# How can I accurately measure the actuation force of small buttons (<1cm diameter) using home equipment?

I'm trying to measure the actuation force of buttons on the Playstation Vita, in preparation of building an external device that presses these buttons automatically. Specifically, I'm trying to measure the force required to push the buttons on the D-Pad on the left, and the action buttons on the right.

Googling "how to measure actuation force" will give you pages of results of mechanical keyboard enthusiast forums, and they often mention measuring the actuation force by stacking pennies / whatever coins you have until the key is depressed and the computer recognises the keypress. I can't do that normally here, since the buttons are really small (<1cm for the action buttons) and even the smallest coin my currency has cannot be stacked onto it without toppling over.

In an attempt to mitigate the problem, I made the following setup. It still uses coins as weights to push down the button, but I rested the coins on the ruler that in turn rests on another object of somewhat equal height/thickness to the game console, in this photo, the remote control seen in the background. I conducted the experiment by continuously adding coins with a game running on the console until it registers a keypress, and then summing up the weights of the coins.

However, the results are rather inconsistent and questionable. I repeated my experiments several times (by knocking down the coin tower and stacking it up again) as standard practice, and I got values ranging from 100g to 180g, which feels extremely high for buttons on a handheld game console, and that large spread seems to be telling me that my experimental technique is just plain wrong.

Some possible causes of inconsistencies from the setup:

1. The coins are not the same - I'm stacking 5 different coins at once
2. The coins are not stacked in the same order each time I redo the experiment
3. The center of the coin tower is not aligned with the center of the button on the game console - I don't know how to do this without the coin tower making contact with the neighboring buttons or it toppling over

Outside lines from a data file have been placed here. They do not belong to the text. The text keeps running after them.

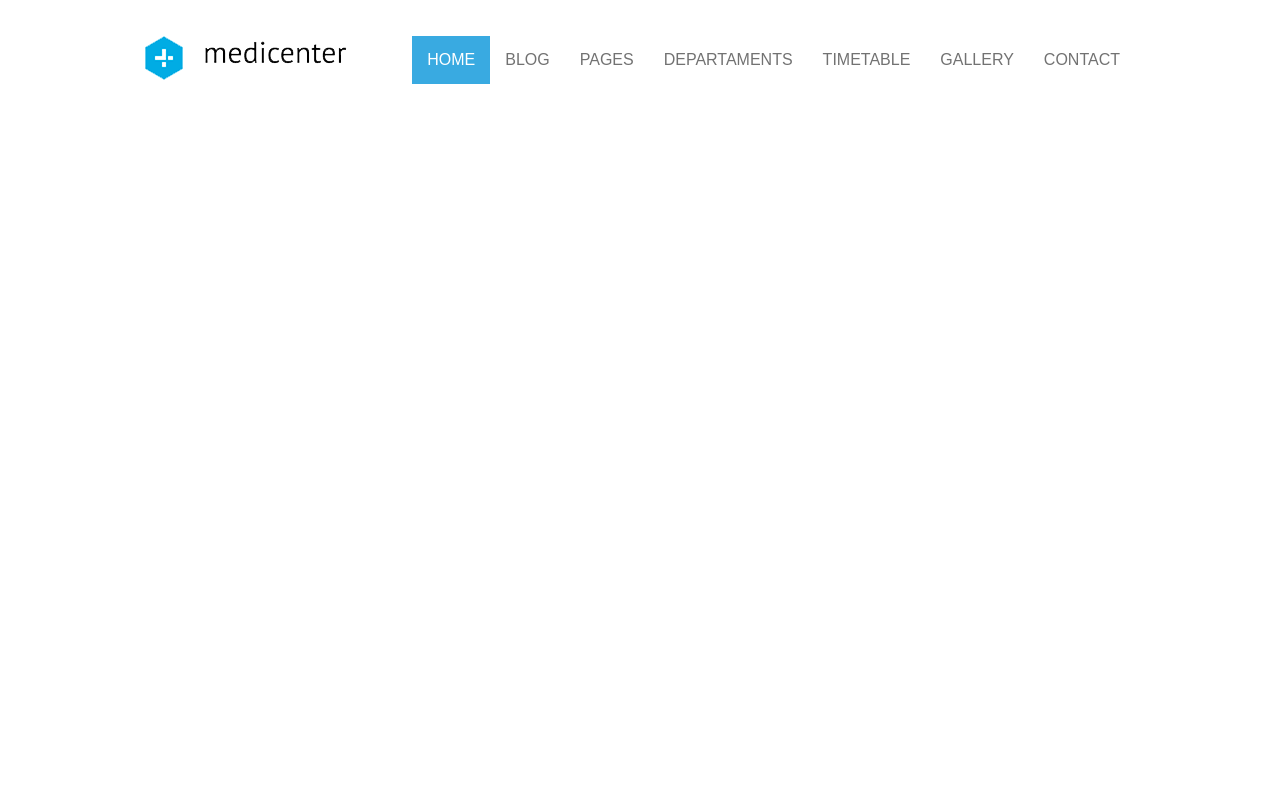
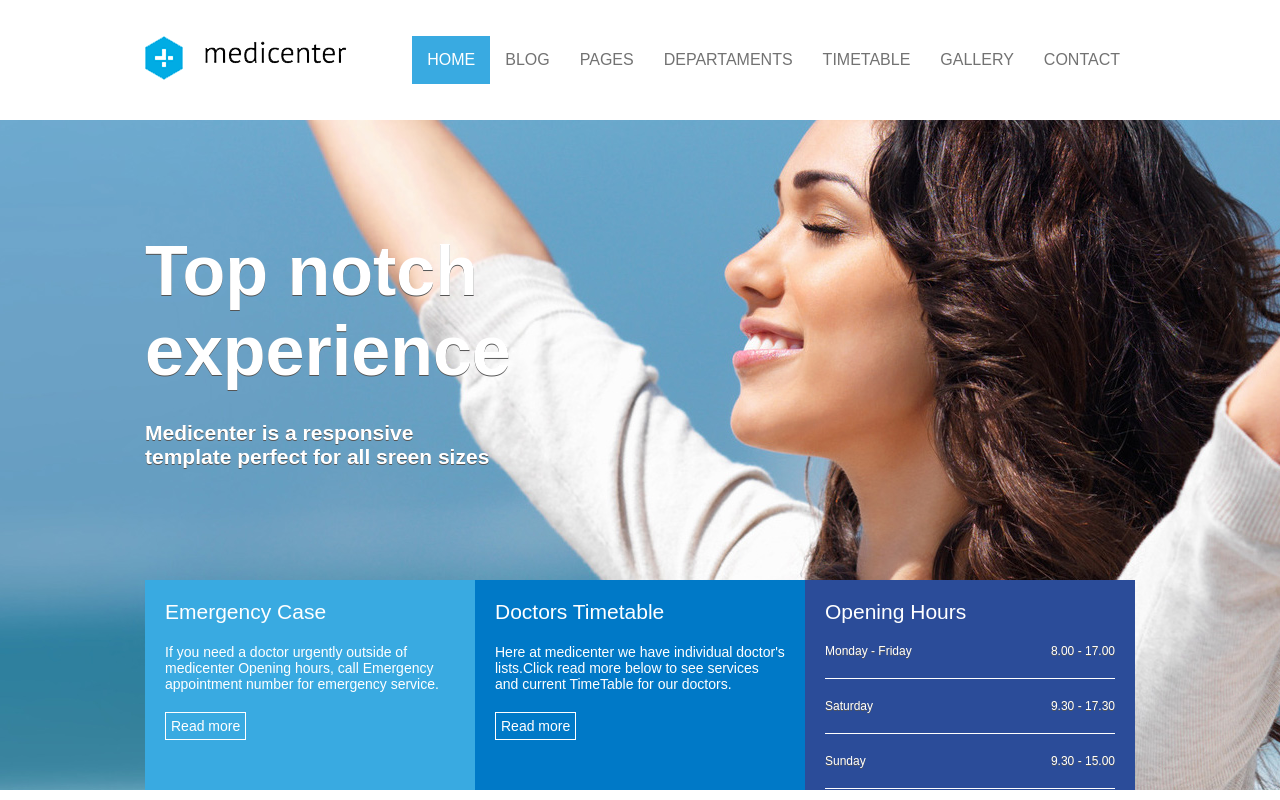
Before and after one commit to EwertonWeb/Medicenter, a plain HTML site: page index.html in a window 1280 px wide. Drawn offline with Linux system fonts and the light colour scheme.

Commit message:
Banner  v.1.0

```diff
--- a/assets/css/template.css
+++ b/assets/css/template.css
@@ -1,3 +1,7 @@
+*{
+    font-family: Arial;
+}
+
 body {
     margin: 0;
     padding: 0;
@@ -36,10 +40,100 @@ nav a {
     text-decoration: none;
     text-transform: uppercase;
     color: #727272;
-    font-family: Arial;
 }
 nav .active a,
 nav a:hover      {
     background-color: #39aae1;
     color: #fff;
 }
+
+#banner {
+    display: flex;
+    justify-content: center;
+    background-image: url('../images/img1.jpg');
+    background-position: center;
+    background-size: cover;
+    height: 670px;
+}
+.column {
+    flex-direction: column;
+}
+.banner_headline {
+    flex: 1;
+    display: flex;
+    flex-direction: column;
+    justify-content: center;
+}
+.banner_headline h1 {
+    color: #fff;
+    font-size: 70px;
+    text-shadow: 0px 1px 0px #555;
+    margin: 0;
+    padding: 0;
+    max-width: 350px;
+}
+.banner_headline h2 {
+    color: #fff;
+    font-size: 21px;
+    text-shadow: 0px 1px 0px #555;
+    margin: 0;
+    padding: 0;
+    max-width: 350px;
+    margin-top: 30px;
+}
+.banner_options {
+    height: 210px;
+    display: flex;
+}
+.banner1,
+.banner2,
+.banner3 {
+    flex: 1;
+    color: #fff;
+    padding: 20px;
+}
+.banner1 {
+    background-color: #39aae1;
+}
+.banner2 {
+    background-color: #0079c7;
+}
+.banner3 {
+    background-color: #2b4c99;
+}
+.banner_title {
+    font-size: 21px;
+}
+.banner_description {
+    font-size: 14px;
+    margin-top: 20px;
+    margin-bottom: 20px;
+}
+.banner_options a {
+    display: inline-block;
+    border: 1px solid #fff;
+    padding: 5px;
+    color: #fff;
+    font-size: 14px;
+    text-decoration: none;
+}
+.desc {
+    display: flex;
+    border-bottom: 1px solid #fff;
+}
+
+.banner_days {
+        flex: 1;
+        justify-content: flex-start;
+        margin-top: 20px;
+        margin-bottom: 20px;
+        font-size: 12px;
+        text-shadow: 0px 1px 0px #555;
+}
+.banner_hours {
+    margin-left: 115px;
+    margin-top: 20px;
+    margin-bottom: 20px;
+    font-size: 12px;
+    text-shadow: 0px 1px 0px #555;
+}
--- a/index.html
+++ b/index.html
@@ -28,7 +28,47 @@
             </div>
         </div>
     </header>
-
+        <section id="banner">
+            <div class="container column">
+                <div class="banner_headline">
+                    <h1>Top notch experience</h1>
+                    <h2>Medicenter is a responsive template perfect for all sreen sizes</h2>
+                </div>
+                <div class="banner_options">
+                    <div class="banner1">
+                        <div class="banner_title">Emergency Case</div>
+                        <div class="banner_description">If you need a doctor urgently outside of
+                                                        medicenter Opening hours, call Emergency
+                                                        appointment number for emergency service.
+                                                    </div>
+                         <a href="">Read more</a>
+                    </div>
+                    <div class="banner2">
+                            <div class="banner_title">Doctors Timetable </div>
+                            <div class="banner_description">Here at medicenter we have individual doctor's
+                                                            lists.Click read more below to see services
+                                                            and current TimeTable for our doctors.
+                                                         </div>
+                        <a href="">Read more</a>
+                    </div>
+                    <div class="banner3">
+                            <div class="banner_title">Opening Hours</div>
+                            <div class="desc">
+                            <div class="banner_days">Monday - Friday</div>
+                            <div class="banner_hours">8.00 - 17.00</div>
+                        </div>
+                        <div class="desc">
+                                <div class="banner_days">Saturday</div>
+                                <div class="banner_hours">9.30 - 17.30</div>
+                            </div>
+                            <div class="desc">
+                                    <div class="banner_days">Sunday</div>
+                                    <div class="banner_hours">9.30 - 15.00</div>
+                                </div>
+                    </div>
+                </div>
+            </div>
+        </section>
 
 </body>
 </html>
```
Also changed, not shown: 1 other file.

Some steps I have taken to possibly improve accuracy:

1. The ruler used is a stiff metal ruler and does not bend significantly
2. The ruler is kept horizontal
3. The only points of contact of the ruler are the remote control seen in the background and a single button on the D-Pad.

TL;DR: How can I improve the accuracy of my setup, or other better ways to measure actuation force of such small buttons?

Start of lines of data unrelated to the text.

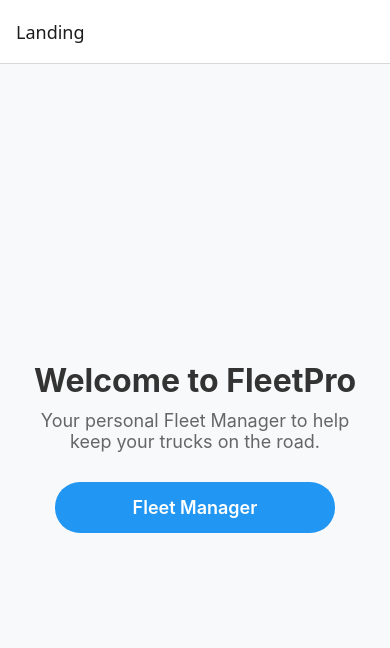
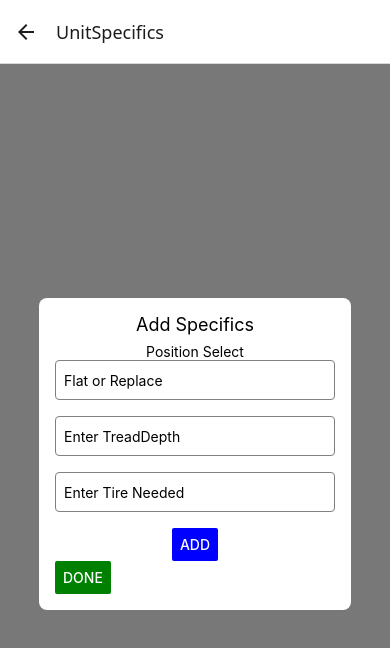
Before and after one commit to Gt9ight/fleetprosmobileapp, a React Native app: screen /UnitSpecifics in a window 390 px wide. Shown: the top 648 px of the page. Built offline with nearby package versions, Linux system fonts and the light colour scheme.

Commit message:
got the props to pass from children to parent

```diff
--- a/App.js
+++ b/App.js
@@ -10,7 +10,7 @@ import RequestType from './components/fleetmanager/requestForms/RequestType';
 import ServiceCallForm from './components/fleetmanager/requestForms/ServiceForm';
 import ServiceCalls from './components/fleets/servicecalls/ServiceCalls';
 import TruckPositionSelect from './components/fleetmanager/requestForms/TruckPositionSelector';
-
+import UnitSpecifics from './components/fleetmanager/requestForms/UnitSpecifics';
 const Stack = createStackNavigator();
 
 export default function App() {
@@ -21,6 +21,7 @@ export default function App() {
         <Stack.Screen name="SignUp" component={SignUp} />
         <Stack.Screen name="Login" component={Login} />
         <Stack.Screen name="FleetManager" component={FleetManager} />
+        <Stack.Screen name="UnitSpecifics" component={UnitSpecifics} />
         <Stack.Screen name="truckpositionSelect" component={TruckPositionSelect} />
         <Stack.Screen name="FleetForm" component={FleetForm} />
         <Stack.Screen name="ServiceForm" component={ServiceCallForm} />
--- a/components/fleetmanager/requestForms/FleetForm.js
+++ b/components/fleetmanager/requestForms/FleetForm.js
@@ -1,20 +1,20 @@
 import React, { useState } from 'react';
 import { View, TextInput, Button, StyleSheet, Text, FlatList, Modal, Image, Alert, TouchableOpacity } from 'react-native';
 import * as ImagePicker from 'expo-image-picker';
+import UnitSpecifics from './UnitSpecifics';
 
 const FleetForm = ({ navigation }) => {
   const [UnitType, setUnitType] = useState('');
   const [UnitNumber, setUnitNumber] = useState('');
   const [Emergency, setEmergency] = useState('');
   const [Units, setUnits] = useState([]);
-  const [modalVisible, setModalVisible] = useState(false);
-  const [currentUnitId, setCurrentUnitId] = useState(null);
-  const [Service, setService] = useState('');
-  const [TreadDepth, setTreadDepth] = useState('');
-  const [TireNeeded, setTireNeeded] = useState('');
   const [imageLabel, setImageLabel] = useState('');
   const [enlargedImage, setEnlargedImage] = useState(null);
   const [enlargedImageVisible, setEnlargedImageVisible] = useState(false);
+  const [isSpecificsModalVisible, setSpecificsModalVisible] = useState(false); // Modal visibility state
+  const [selectedUnitId, setSelectedUnitId] = useState(null);
+
+
   const handleAddUnit = () => {
     setUnits((prevUnits) => [
       ...prevUnits,
@@ -27,30 +27,13 @@ const FleetForm = ({ navigation }) => {
         images: [],
       },
     ]);
-
     setUnitType('');
     setUnitNumber('');
     setEmergency('');
   };
 
-  const openModal = (unitId) => {
-    setCurrentUnitId(unitId);
-    setModalVisible(true);
-  };
 
-  const handleAddPositionSpecifics = () => {
-    const SpecificsGroup = [Service, TreadDepth, TireNeeded];
-    setUnits((prevUnits) =>
-      prevUnits.map((unit) =>
-        unit.id === currentUnitId
-          ? { ...unit, specifics: [...unit.specifics, SpecificsGroup] }
-          : unit
-      )
-    );
-    setService('');
-    setTreadDepth('');
-    setTireNeeded('')
-  };
+
 
   const handleImageUpload = (unitId) => {
     Alert.alert(
@@ -137,6 +120,27 @@ const FleetForm = ({ navigation }) => {
     setEnlargedImageVisible(true);
   };
 
+  const handleAddSpecifics = (unitId) => {
+    setSelectedUnitId(unitId); // Set the unit ID for which specifics are being added
+    setSpecificsModalVisible(true); // Show the modal
+  };
+
+  const saveSpecifics = (unitId, newSpecifics) => {
+    setUnits((prevUnits) =>
+      prevUnits.map((unit) =>
+        unit.id === unitId
+          ? { ...unit, specifics: [...unit.specifics, ...newSpecifics] }
+          : unit
+      )
+    );
+    closeSpecificsModal(); // Close the modal
+  };
+
+  const closeSpecificsModal = () => {
+    setSpecificsModalVisible(false);
+    setSelectedUnitId(null); // Clear the selected unit ID
+  };
+
 
   return (
     <View style={styles.container}>
@@ -171,24 +175,25 @@ const FleetForm = ({ navigation }) => {
             <Text style={styles.previewText}>Unit Type: {item.UnitType}</Text>
             <Text style={styles.previewText}>Unit Number: {item.UnitNumber}</Text>
             <Text style={styles.previewText}>Emergency: {item.Emergency}</Text>
-            {item.specifics.length > 0 && (
-  <View style={styles.specificsList}>
-    <Text style={styles.previewText}>Specifics:</Text>
-    {item.specifics.map((group, index) => (
-      <View
-        key={index}
-        style={[
-          styles.specificGroup,
-          { backgroundColor: index % 2 === 0 ? '#f0f0f0' : '#dcdcdc' },
-        ]}
-      >
-        <Text style={styles.specificText}>Service Needed: {group[0]}</Text>
-        <Text style={styles.specificText}>Tread Depth: {group[1]}</Text>
-        <Text style={styles.specificText}>Tire Needed: {group[2]}</Text>
-      </View>
-    ))}
-              </View>
-            )}
+
+            <View style={styles.specificsList}>
+              <Text style={styles.previewText}>Specifics:</Text>
+              {item.specifics.length > 0 ? (
+                item.specifics.map((specific, index) => (
+                  <View key={index} style={styles.specificItem}>
+                    <Text style={styles.specificDetail}>Service: {specific.service}</Text>
+                    <Text style={styles.specificDetail}>Tread Depth: {specific.TreadDepth}</Text>
+                    <Text style={styles.specificDetail}>Tire Needed: {specific.tireNeeded}</Text>
+                    <Text style={styles.specificDetail}>
+                      Position: {specific.selectedPosition.join(", ") || "None"}
+                    </Text>
+                  </View>
+                ))
+              ) : (
+                <Text style={styles.noSpecificsText}>No specifics added.</Text>
+              )}
+            </View>
+
             {item.images.length > 0 && (
               <FlatList
                 data={item.images}
@@ -202,60 +207,24 @@ const FleetForm = ({ navigation }) => {
                 )}
               />
             )}
-            <Button title="Add Specifics" onPress={() => openModal(item.id)} />
+            <Button title="Add Specifics" onPress={() => handleAddSpecifics(item.id)} />
             <Button title="Upload Image" onPress={() => handleImageUpload(item.id)} />
           </View>
         )}
         style={styles.unitList}
       />
-
       <Modal
-        visible={modalVisible}
+        visible={isSpecificsModalVisible}
         transparent={true}
         animationType="slide"
-        onRequestClose={() => setModalVisible(false)}
+        onRequestClose={closeSpecificsModal}
       >
-        <View style={styles.modalOverlay}>
-          <View style={styles.modalContent}>
-            <Text style={styles.modalTitle}>Add Specifics</Text>
-            <TouchableOpacity
-            onPress={() => navigation.navigate('truckpositionSelect')}
-            >
-              <Text >Position Select</Text>
-            </TouchableOpacity>
-            <TextInput
-              style={styles.modalInput}
-              placeholder="Flat or Replace"
-              value={Service}
-              onChangeText={setService}
-            />
-            <TextInput
-              style={styles.modalInput}
-              placeholder="Enter TreadDepth"
-              value={TreadDepth}
-              onChangeText={setTreadDepth}
-            />
-            <TextInput
-              style={styles.modalInput}
-              placeholder="Enter Tire Needed"
-              value={TireNeeded}
-              onChangeText={setTireNeeded}
-            />
-            <View style={styles.modalButtons}>
-              <Button title="Add" onPress={handleAddPositionSpecifics} />
-              <Button
-                title="Done"
-                onPress={() => {
-                  setModalVisible(false);
-                  setService('');
-                  setTreadDepth('');
-                }}
-                color="green"
-              />
-            </View>
-          </View>
-        </View>
+        <UnitSpecifics
+          saveSpecifics={(newSpecifics) => saveSpecifics(selectedUnitId, newSpecifics)}
+          closeModal={closeSpecificsModal}
+        />
       </Modal>
+
 
       <Modal
         visible={enlargedImageVisible}
@@ -317,19 +286,6 @@ const styles = StyleSheet.create({
   previewText: {
     fontSize: 16,
     marginBottom: 4,
-  },
-  specificsList: {
-    marginTop: 8,
-    marginLeft: 16,
-  },
-  specificGroup: {
-    padding: 8,
-    borderRadius: 4,
-    marginBottom: 8,
-  },
-  specificText: {
-    fontSize: 14,
-    color: '#555',
   },
   modalOverlay: {
     flex: 1,
--- /dev/null
+++ b/components/fleetmanager/requestForms/UnitSpecifics.js
@@ -0,0 +1,125 @@
+import React, { useState } from "react";
+import { View, Text, TouchableOpacity, TextInput, Button, StyleSheet, FlatList } from "react-native";
+import TruckPositionSelect from "./TruckPositionSelector";
+const UnitSpecifics = ({ closeModal, saveSpecifics }) => {
+    const [service, setService] = useState('')
+    const [TreadDepth, setTreadDepth] = useState('')
+    const [tireNeeded, setTireNeeded] = useState('')
+    const [selectedPosition, setSelectePosition] = useState([]);
+    const [specificsList, setSpecificsList] = useState([]);
+    const handleAddSpecific = () => {
+      if (!service || !TreadDepth || !tireNeeded) {
+        alert("Please fill in all fields.");
+        return;
+      }
+
+      const newSpecific = {
+        service,
+        TreadDepth,
+        tireNeeded,
+        selectedPosition,
+      };
+
+      setSpecificsList((prevList) => [...prevList, newSpecific]);
+
+      // Clear the form
+      setService('');
+      setTreadDepth('');
+      setTireNeeded('');
+      setSelectePosition([]);
+    };
+
+    const handleDone = () => {
+      saveSpecifics(specificsList); // Pass the specifics list back to FleetForm
+      closeModal(); // Close the modal
+      setSpecificsList([]); // Clear the specifics list
+    };
+
+    return (
+      <View style={styles.modalOverlay}>
+        <View style={styles.modalContent}>
+          <Text style={styles.modalTitle}>Add Specifics</Text>
+          <TouchableOpacity onPress={() => navigation.navigate('truckpositionSelect')}>
+            <Text>Position Select</Text>
+          </TouchableOpacity>
+          <TextInput
+            style={styles.modalInput}
+            placeholder="Flat or Replace"
+            value={service}
+            onChangeText={setService}
+          />
+          <TextInput
+            style={styles.modalInput}
+            placeholder="Enter TreadDepth"
+            value={TreadDepth}
+            onChangeText={setTreadDepth}
+          />
+          <TextInput
+            style={styles.modalInput}
+            placeholder="Enter Tire Needed"
+            value={tireNeeded}
+            onChangeText={setTireNeeded}
+          />
+         <Button title="Add" onPress={handleAddSpecific} color="blue" />
+
+{/* Display the list of specifics added */}
+<FlatList
+  data={specificsList}
+  keyExtractor={(item, index) => index.toString()}
+  renderItem={({ item }) => (
+    <View style={styles.specificItem}>
+      <Text>Service: {item.service}</Text>
+      <Text>Tread Depth: {item.TreadDepth}</Text>
+      <Text>Tire Needed: {item.tireNeeded}</Text>
+      <Text>Position: {item.selectedPosition.join(", ") || "None"}</Text>
+    </View>
+  )}
+/>
+
+<View style={styles.modalButtons}>
+  <Button title="Done" onPress={handleDone} color="green" />
+</View>
+</View>
+</View>
+);
+};
+const styles = StyleSheet.create({
+  modalOverlay: {
+    flex: 1,
+    justifyContent: "center",
+    alignItems: "center",
+    backgroundColor: "rgba(0, 0, 0, 0.5)",
+  },
+  modalContent: {
+    width: "80%",
+    padding: 16,
+    backgroundColor: "white",
+    borderRadius: 8,
+    alignItems: "center",
+  },
+  modalTitle: {
+    fontSize: 18,
+    marginBottom: 8,
+  },
+  modalInput: {
+    width: "100%",
+    height: 40,
+    borderColor: "gray",
+    borderWidth: 1,
+    borderRadius: 4,
+    marginBottom: 16,
+    paddingLeft: 8,
+  },
+  modalButtons: {
+    flexDirection: "row",
+    justifyContent: "space-between",
+    width: "100%",
+  },
+  specificItem: {
+    padding: 8,
+    borderBottomWidth: 1,
+    borderBottomColor: "#ddd",
+  },
+});
+
+  export default UnitSpecifics;
```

Update & Final Results I used the weighing scale method, and the results are 80g for the D-Pad and about 120g for the action buttons on the right. Thanks everyone!

• Have you got any small washers? Closer to the diamter? Or put the pad on a set of electronic scales? Aug 6, 2017 at 17:32
• I don't have small washers, but they are probably too light for my requirements. Closer to the diameter will make the coins dangle off the edge of the ruler, causing it to topple after stacking 5 coins or so. What do you mean put the pad on a set of electronic scales? Aug 6, 2017 at 17:34
• So, put the device on the scales, use tare to zero then push on the button gently and watch the reading to see when it operates. But repeatability and scanning frequency of the scales may be a problem... Aug 6, 2017 at 17:37
• Good idea, but are kitchen scales sensitive enough for this? I don't have any lab equipment. Aug 6, 2017 at 17:38
• My small one only goes to 5kg max but measures in grammes... Aug 6, 2017 at 17:44

If you want a quick and somewhat inaccurate hill-billy engineering answer, I would take a digital kitchen scale and place the PSV ontop of it, tare it, then load up a program to test the buttons (game, menu, etc). with the scale device zero'd out, slowly depress the button until it is read by the program. a full actuation can and will differ from the triggering of the circuit. Wait for the program to read the triggering rather than the button's actuation, and add a few extra grams to it.

If you want a precise measurement... I have no idea what you have available for building as far as "home equipment" is concerned.

• This is similar to SolarMike's comments. The one thing I'd add is: make at least 10 measurements, and if the median and average are not close to each other (or if the standard deviation is large-ish), take a lot more measurements until the data "smooths" . Aug 7, 2017 at 19:47